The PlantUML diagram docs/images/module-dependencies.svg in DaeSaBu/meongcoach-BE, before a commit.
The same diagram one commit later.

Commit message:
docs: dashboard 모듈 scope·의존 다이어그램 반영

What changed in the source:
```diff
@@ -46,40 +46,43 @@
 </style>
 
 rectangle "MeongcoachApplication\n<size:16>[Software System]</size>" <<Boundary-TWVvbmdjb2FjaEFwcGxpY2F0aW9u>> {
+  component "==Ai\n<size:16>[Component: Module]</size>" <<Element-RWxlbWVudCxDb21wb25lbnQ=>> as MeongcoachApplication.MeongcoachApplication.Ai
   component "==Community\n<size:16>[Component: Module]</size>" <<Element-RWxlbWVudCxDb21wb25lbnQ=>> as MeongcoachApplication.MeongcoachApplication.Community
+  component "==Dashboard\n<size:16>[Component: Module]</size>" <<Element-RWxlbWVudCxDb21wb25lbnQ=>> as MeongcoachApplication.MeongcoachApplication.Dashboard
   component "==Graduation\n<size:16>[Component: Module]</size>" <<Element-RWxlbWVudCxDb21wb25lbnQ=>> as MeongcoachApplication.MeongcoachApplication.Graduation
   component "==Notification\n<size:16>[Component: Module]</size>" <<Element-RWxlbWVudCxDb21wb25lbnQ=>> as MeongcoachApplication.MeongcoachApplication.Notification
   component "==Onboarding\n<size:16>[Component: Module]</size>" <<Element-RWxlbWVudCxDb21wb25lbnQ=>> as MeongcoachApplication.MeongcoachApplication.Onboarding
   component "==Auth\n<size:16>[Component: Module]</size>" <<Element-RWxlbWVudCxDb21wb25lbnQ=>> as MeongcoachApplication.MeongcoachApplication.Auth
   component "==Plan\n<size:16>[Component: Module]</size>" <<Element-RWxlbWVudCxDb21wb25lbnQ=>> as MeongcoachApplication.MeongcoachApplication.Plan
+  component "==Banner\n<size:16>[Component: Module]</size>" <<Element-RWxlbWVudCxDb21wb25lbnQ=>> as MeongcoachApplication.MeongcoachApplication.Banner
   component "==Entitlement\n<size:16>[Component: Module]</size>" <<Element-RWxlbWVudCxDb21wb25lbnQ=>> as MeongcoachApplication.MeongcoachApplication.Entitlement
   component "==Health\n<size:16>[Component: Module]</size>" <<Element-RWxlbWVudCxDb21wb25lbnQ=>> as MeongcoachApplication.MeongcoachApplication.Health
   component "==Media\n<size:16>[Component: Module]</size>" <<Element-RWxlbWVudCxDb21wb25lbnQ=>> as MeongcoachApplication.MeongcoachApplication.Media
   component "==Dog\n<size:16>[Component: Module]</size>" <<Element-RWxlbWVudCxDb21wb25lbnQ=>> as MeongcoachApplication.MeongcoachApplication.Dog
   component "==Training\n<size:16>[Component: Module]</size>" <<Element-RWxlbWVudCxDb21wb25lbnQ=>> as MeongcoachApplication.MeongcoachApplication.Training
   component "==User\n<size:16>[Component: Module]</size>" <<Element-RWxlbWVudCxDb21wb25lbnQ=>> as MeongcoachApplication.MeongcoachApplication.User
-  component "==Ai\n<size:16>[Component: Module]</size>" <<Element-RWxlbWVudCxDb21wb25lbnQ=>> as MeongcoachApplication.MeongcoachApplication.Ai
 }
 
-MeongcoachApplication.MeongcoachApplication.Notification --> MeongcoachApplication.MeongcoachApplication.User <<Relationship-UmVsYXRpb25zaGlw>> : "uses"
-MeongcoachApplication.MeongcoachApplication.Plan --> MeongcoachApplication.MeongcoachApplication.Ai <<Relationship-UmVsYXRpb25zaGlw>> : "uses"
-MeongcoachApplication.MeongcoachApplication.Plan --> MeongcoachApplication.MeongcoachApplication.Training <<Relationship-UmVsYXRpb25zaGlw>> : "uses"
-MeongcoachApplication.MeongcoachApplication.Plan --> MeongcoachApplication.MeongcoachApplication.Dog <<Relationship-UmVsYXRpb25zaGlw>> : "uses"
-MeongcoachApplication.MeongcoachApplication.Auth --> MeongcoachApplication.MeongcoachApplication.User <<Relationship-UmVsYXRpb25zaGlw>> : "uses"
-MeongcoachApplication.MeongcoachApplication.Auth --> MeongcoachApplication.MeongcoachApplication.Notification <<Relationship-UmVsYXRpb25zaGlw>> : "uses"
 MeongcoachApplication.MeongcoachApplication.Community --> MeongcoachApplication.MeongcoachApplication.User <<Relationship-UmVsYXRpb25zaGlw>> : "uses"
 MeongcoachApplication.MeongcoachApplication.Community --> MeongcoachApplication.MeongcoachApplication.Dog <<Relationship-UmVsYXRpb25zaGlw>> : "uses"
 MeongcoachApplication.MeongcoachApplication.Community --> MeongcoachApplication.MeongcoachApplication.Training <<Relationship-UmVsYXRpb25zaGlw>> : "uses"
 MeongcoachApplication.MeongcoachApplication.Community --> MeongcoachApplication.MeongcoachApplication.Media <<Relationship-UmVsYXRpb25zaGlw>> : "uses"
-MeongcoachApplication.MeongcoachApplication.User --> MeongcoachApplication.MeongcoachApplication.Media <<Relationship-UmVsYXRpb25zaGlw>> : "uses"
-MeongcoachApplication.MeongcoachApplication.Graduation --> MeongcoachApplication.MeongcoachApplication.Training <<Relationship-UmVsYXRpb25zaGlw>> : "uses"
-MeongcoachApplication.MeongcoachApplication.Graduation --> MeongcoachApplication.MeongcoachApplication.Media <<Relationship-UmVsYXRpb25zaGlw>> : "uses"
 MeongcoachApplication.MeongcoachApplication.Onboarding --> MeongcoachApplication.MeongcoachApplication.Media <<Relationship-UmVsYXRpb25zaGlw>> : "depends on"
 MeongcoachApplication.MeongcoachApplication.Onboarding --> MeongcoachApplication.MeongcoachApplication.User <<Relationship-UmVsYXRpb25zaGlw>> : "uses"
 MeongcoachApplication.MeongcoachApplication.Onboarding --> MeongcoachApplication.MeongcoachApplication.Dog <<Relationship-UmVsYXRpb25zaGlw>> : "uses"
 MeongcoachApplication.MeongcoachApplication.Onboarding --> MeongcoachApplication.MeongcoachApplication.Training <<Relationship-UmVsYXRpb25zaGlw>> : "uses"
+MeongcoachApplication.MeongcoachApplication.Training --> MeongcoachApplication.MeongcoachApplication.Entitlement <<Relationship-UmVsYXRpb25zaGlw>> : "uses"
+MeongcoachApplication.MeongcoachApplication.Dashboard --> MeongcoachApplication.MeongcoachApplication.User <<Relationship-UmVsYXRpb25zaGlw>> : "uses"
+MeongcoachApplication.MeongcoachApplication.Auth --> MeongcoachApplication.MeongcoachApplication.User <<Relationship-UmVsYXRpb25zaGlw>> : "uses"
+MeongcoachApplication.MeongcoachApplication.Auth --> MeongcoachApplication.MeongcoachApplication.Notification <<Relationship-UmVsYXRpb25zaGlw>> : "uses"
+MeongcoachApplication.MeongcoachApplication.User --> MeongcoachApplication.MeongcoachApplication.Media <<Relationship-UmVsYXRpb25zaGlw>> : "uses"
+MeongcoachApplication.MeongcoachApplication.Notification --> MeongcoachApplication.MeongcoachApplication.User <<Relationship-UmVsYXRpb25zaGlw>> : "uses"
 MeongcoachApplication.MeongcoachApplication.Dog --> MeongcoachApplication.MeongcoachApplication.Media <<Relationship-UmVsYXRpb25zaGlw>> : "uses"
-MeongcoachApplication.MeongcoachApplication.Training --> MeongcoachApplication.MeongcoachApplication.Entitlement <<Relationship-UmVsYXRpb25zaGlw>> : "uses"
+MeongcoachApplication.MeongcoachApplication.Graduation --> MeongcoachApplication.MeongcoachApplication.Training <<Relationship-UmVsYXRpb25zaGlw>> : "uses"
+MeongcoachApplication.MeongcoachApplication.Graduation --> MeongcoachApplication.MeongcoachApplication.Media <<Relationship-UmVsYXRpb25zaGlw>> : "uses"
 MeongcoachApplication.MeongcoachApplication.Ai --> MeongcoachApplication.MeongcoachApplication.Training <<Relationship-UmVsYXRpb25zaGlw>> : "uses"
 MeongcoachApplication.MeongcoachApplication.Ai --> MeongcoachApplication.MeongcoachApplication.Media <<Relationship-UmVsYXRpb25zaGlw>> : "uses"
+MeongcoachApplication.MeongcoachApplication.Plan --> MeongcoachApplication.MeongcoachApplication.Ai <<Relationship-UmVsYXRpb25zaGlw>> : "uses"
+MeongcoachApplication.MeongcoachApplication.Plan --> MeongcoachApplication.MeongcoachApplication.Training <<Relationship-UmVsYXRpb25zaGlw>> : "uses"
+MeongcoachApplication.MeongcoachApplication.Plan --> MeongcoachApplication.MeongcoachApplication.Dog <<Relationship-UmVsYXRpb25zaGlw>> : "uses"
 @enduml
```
*-*-*
• [Assignment]: Go through the records and report each line that contains "diagram".

• [Response to this exercise]:
The PlantUML diagram docs/images/module-dependencies.svg in DaeSaBu/meongcoach-BE, before a commit.
The same diagram one commit later.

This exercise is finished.